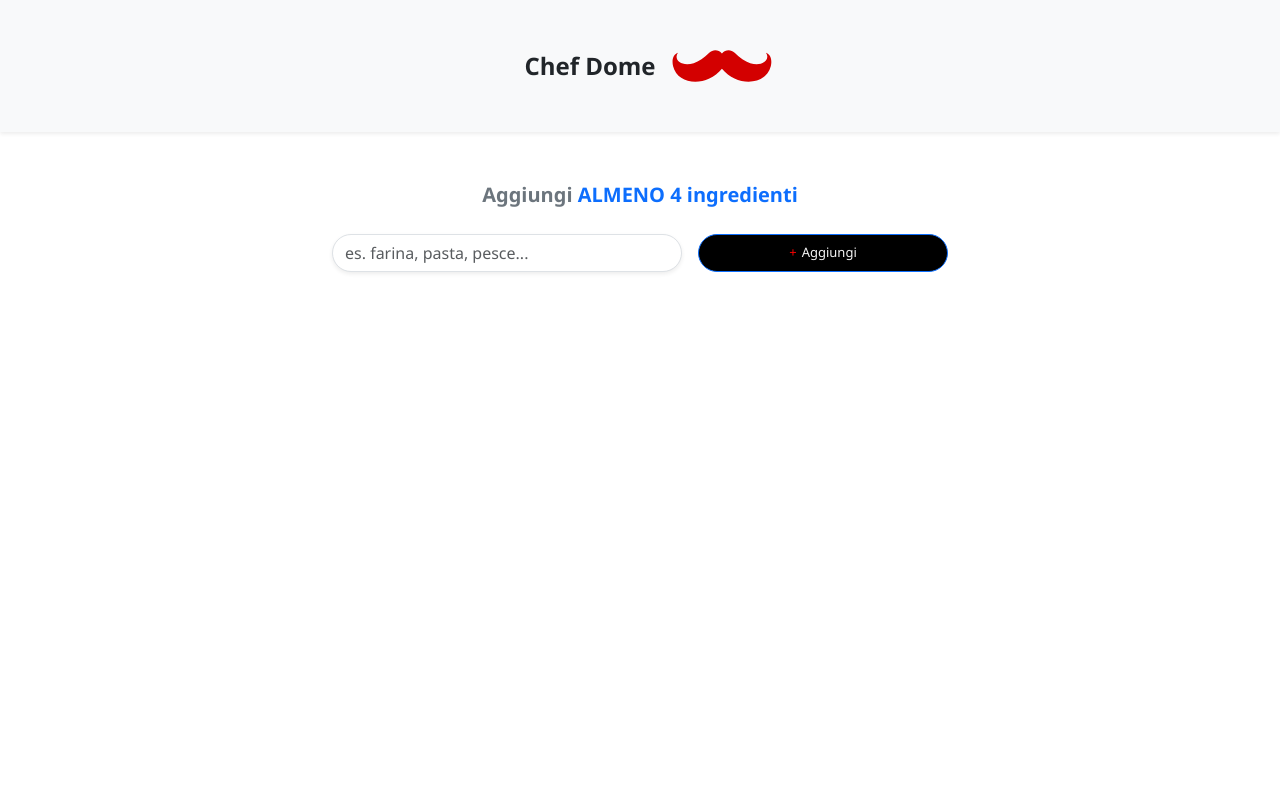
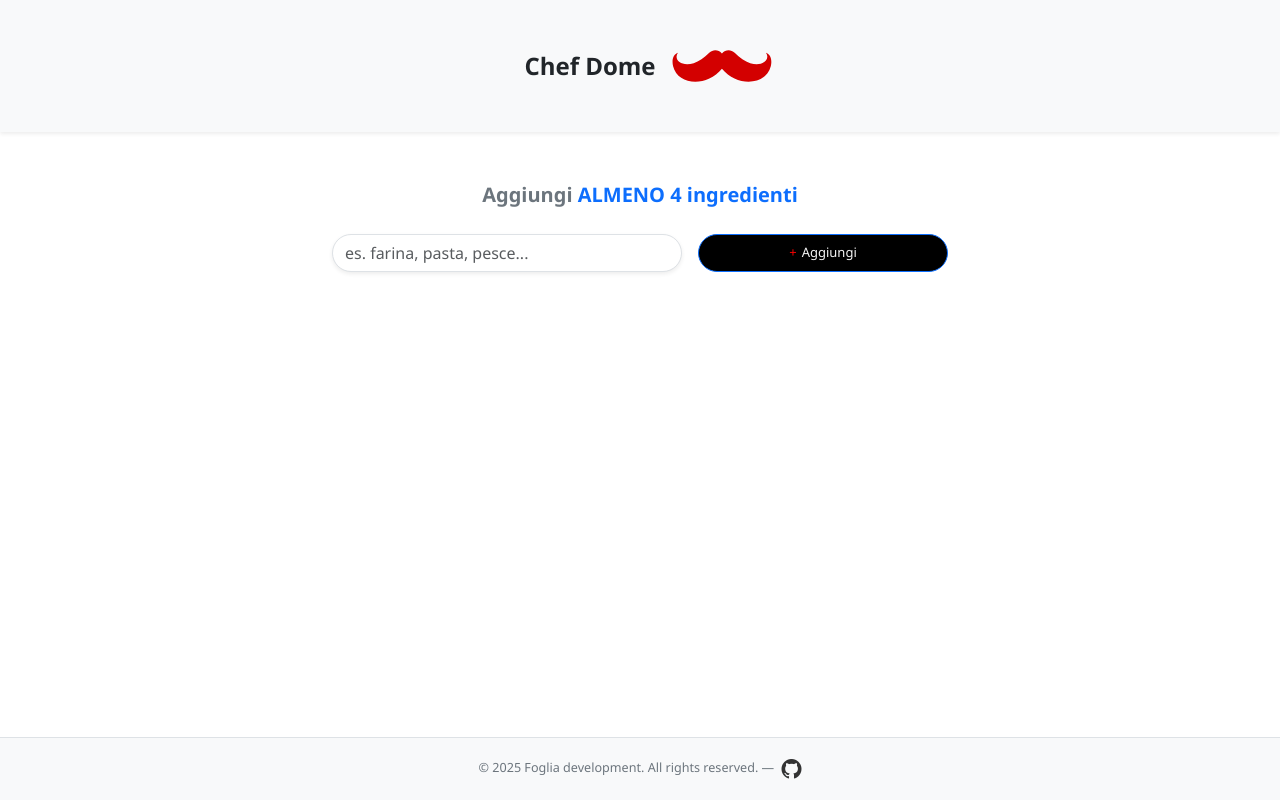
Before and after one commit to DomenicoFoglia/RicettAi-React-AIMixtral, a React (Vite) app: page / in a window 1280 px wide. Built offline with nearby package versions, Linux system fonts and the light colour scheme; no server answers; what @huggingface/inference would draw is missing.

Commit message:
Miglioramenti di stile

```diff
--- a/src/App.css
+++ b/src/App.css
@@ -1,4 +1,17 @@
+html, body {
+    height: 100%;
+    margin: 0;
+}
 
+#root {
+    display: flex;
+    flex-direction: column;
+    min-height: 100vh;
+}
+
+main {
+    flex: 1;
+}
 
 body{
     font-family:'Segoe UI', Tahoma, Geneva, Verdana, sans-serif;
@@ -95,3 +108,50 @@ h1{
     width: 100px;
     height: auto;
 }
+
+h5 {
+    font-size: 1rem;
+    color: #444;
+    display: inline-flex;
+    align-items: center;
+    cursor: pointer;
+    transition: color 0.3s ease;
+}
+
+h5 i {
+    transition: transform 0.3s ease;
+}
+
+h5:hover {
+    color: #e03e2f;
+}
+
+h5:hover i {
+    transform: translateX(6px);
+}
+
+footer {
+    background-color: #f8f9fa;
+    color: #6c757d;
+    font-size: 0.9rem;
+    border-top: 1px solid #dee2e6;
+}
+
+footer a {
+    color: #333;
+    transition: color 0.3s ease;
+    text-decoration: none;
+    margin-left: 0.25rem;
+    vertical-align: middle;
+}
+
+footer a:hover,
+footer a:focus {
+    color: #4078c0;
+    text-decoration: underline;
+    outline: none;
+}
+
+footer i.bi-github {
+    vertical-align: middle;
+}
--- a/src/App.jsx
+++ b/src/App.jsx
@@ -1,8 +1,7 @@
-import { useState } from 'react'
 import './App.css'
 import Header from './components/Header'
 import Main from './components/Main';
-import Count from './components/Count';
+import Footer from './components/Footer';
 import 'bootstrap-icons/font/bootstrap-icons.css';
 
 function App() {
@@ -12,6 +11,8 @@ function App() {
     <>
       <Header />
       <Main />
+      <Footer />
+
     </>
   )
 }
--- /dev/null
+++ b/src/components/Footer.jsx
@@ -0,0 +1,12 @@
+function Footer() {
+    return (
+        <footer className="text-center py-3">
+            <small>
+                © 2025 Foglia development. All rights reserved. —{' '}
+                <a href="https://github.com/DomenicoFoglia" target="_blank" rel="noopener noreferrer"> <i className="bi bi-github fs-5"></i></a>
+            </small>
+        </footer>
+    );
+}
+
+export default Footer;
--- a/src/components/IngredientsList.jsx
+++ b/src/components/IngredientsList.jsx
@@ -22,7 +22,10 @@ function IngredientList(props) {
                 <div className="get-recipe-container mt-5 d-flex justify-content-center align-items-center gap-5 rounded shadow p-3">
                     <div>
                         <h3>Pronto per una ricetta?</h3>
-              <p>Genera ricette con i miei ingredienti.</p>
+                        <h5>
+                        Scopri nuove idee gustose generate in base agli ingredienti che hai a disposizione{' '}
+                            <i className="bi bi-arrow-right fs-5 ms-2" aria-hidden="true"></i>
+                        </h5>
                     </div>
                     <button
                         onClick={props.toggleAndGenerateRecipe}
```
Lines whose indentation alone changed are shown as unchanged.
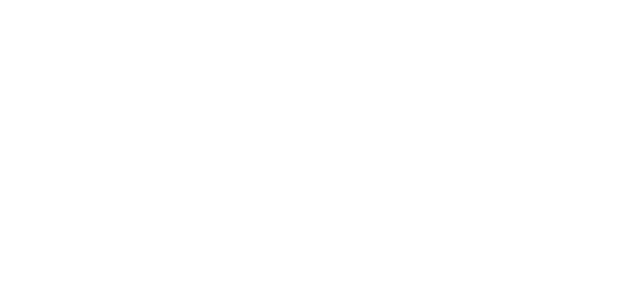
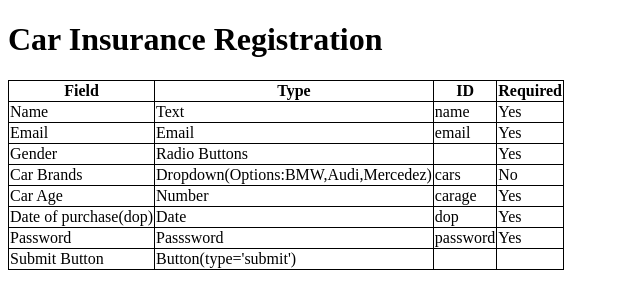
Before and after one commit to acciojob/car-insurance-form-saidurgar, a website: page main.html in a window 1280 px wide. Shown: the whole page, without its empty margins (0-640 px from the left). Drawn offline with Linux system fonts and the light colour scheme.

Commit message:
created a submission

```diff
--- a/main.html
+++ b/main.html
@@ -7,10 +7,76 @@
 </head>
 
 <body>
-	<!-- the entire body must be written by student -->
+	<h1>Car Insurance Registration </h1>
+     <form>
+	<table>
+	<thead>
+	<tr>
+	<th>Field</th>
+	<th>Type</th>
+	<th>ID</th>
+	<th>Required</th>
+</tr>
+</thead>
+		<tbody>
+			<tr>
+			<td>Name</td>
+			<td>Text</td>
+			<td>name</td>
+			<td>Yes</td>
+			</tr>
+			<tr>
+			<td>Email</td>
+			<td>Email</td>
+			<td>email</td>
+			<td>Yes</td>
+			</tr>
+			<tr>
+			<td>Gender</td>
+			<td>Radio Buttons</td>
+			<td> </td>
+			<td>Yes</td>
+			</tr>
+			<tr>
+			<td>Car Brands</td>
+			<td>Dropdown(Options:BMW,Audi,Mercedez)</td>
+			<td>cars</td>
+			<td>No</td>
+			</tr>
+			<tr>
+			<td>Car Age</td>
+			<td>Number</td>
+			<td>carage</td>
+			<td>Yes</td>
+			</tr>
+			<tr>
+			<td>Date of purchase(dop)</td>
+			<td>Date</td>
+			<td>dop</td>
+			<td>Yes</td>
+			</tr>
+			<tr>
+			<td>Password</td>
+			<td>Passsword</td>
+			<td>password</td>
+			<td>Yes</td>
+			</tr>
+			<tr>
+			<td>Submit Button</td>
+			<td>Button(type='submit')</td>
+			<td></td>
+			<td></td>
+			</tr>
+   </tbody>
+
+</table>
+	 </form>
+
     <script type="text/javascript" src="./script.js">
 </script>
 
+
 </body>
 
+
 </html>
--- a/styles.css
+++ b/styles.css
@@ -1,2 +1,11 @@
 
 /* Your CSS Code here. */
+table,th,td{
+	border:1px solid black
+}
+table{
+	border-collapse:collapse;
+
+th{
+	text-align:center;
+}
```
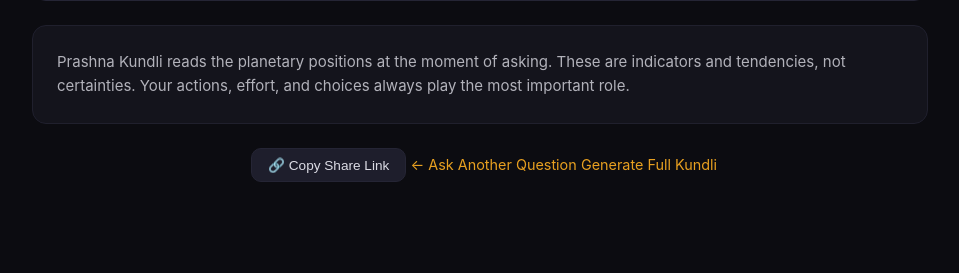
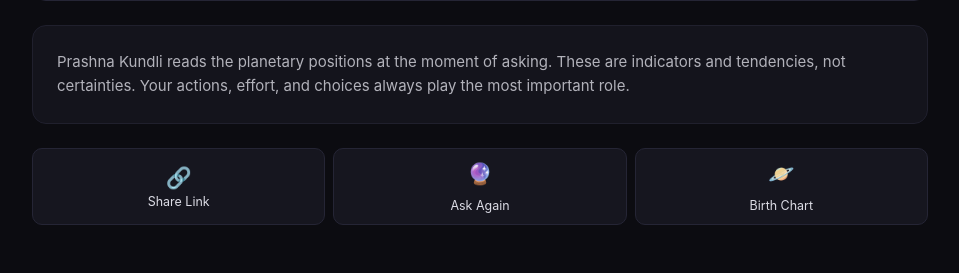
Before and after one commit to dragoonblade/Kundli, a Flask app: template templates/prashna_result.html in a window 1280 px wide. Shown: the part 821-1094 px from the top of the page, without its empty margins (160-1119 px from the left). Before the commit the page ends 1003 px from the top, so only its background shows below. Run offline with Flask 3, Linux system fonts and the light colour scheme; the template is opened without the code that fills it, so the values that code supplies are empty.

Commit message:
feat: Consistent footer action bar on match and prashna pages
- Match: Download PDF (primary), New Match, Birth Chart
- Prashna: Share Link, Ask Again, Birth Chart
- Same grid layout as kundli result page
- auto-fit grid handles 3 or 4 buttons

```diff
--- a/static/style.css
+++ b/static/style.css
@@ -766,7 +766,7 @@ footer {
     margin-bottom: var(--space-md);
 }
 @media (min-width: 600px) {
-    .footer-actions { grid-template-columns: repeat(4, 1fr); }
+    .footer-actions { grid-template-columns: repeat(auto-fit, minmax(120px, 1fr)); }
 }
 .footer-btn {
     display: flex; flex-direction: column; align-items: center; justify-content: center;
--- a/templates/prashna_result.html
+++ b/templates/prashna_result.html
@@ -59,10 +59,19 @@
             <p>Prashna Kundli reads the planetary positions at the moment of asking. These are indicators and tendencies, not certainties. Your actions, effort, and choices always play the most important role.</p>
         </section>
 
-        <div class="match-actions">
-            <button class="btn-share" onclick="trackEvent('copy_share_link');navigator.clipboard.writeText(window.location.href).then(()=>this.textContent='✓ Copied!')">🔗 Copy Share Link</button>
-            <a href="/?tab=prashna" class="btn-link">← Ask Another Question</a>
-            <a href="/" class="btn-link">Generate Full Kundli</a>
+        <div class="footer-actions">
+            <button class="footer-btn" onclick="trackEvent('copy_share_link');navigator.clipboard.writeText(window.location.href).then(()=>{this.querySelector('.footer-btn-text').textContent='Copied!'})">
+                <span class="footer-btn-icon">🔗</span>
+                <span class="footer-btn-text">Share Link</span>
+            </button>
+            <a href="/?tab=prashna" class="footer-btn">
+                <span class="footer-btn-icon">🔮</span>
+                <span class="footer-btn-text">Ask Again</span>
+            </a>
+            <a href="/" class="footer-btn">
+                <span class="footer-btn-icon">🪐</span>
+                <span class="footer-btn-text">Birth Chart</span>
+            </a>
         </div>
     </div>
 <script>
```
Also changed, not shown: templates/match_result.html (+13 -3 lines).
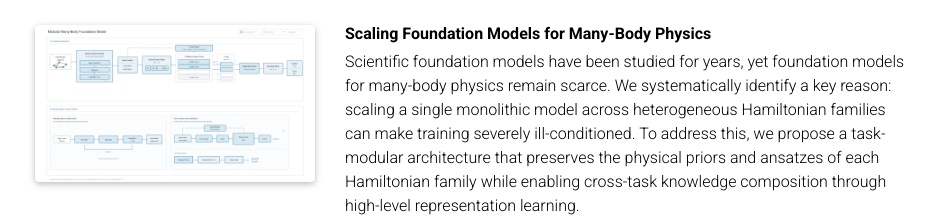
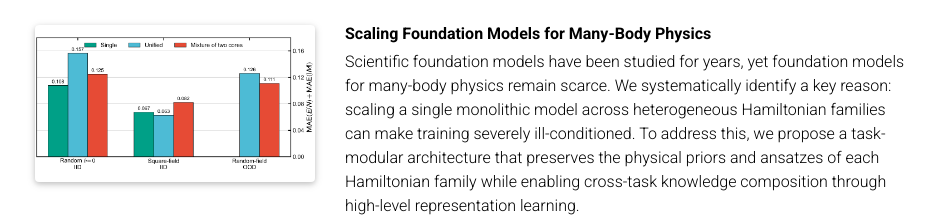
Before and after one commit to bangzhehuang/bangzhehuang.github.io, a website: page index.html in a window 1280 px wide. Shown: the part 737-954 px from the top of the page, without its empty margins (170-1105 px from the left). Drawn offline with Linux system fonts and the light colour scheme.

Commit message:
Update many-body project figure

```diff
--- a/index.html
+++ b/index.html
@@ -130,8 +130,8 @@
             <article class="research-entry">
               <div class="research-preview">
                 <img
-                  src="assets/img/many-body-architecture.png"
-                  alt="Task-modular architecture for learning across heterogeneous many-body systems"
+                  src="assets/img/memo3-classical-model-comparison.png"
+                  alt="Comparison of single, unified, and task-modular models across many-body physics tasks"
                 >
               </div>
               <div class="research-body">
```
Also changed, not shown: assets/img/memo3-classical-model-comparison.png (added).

→ **About this task**: Each line above that carries the string "components" has to be returned.

→ **Result for this exercise**:
 import Header from './components/Header'
 import Main from './components/Main';
-import Count from './components/Count';
+import Footer from './components/Footer';
+++ b/src/components/Footer.jsx
--- a/src/components/IngredientsList.jsx
+++ b/src/components/IngredientsList.jsx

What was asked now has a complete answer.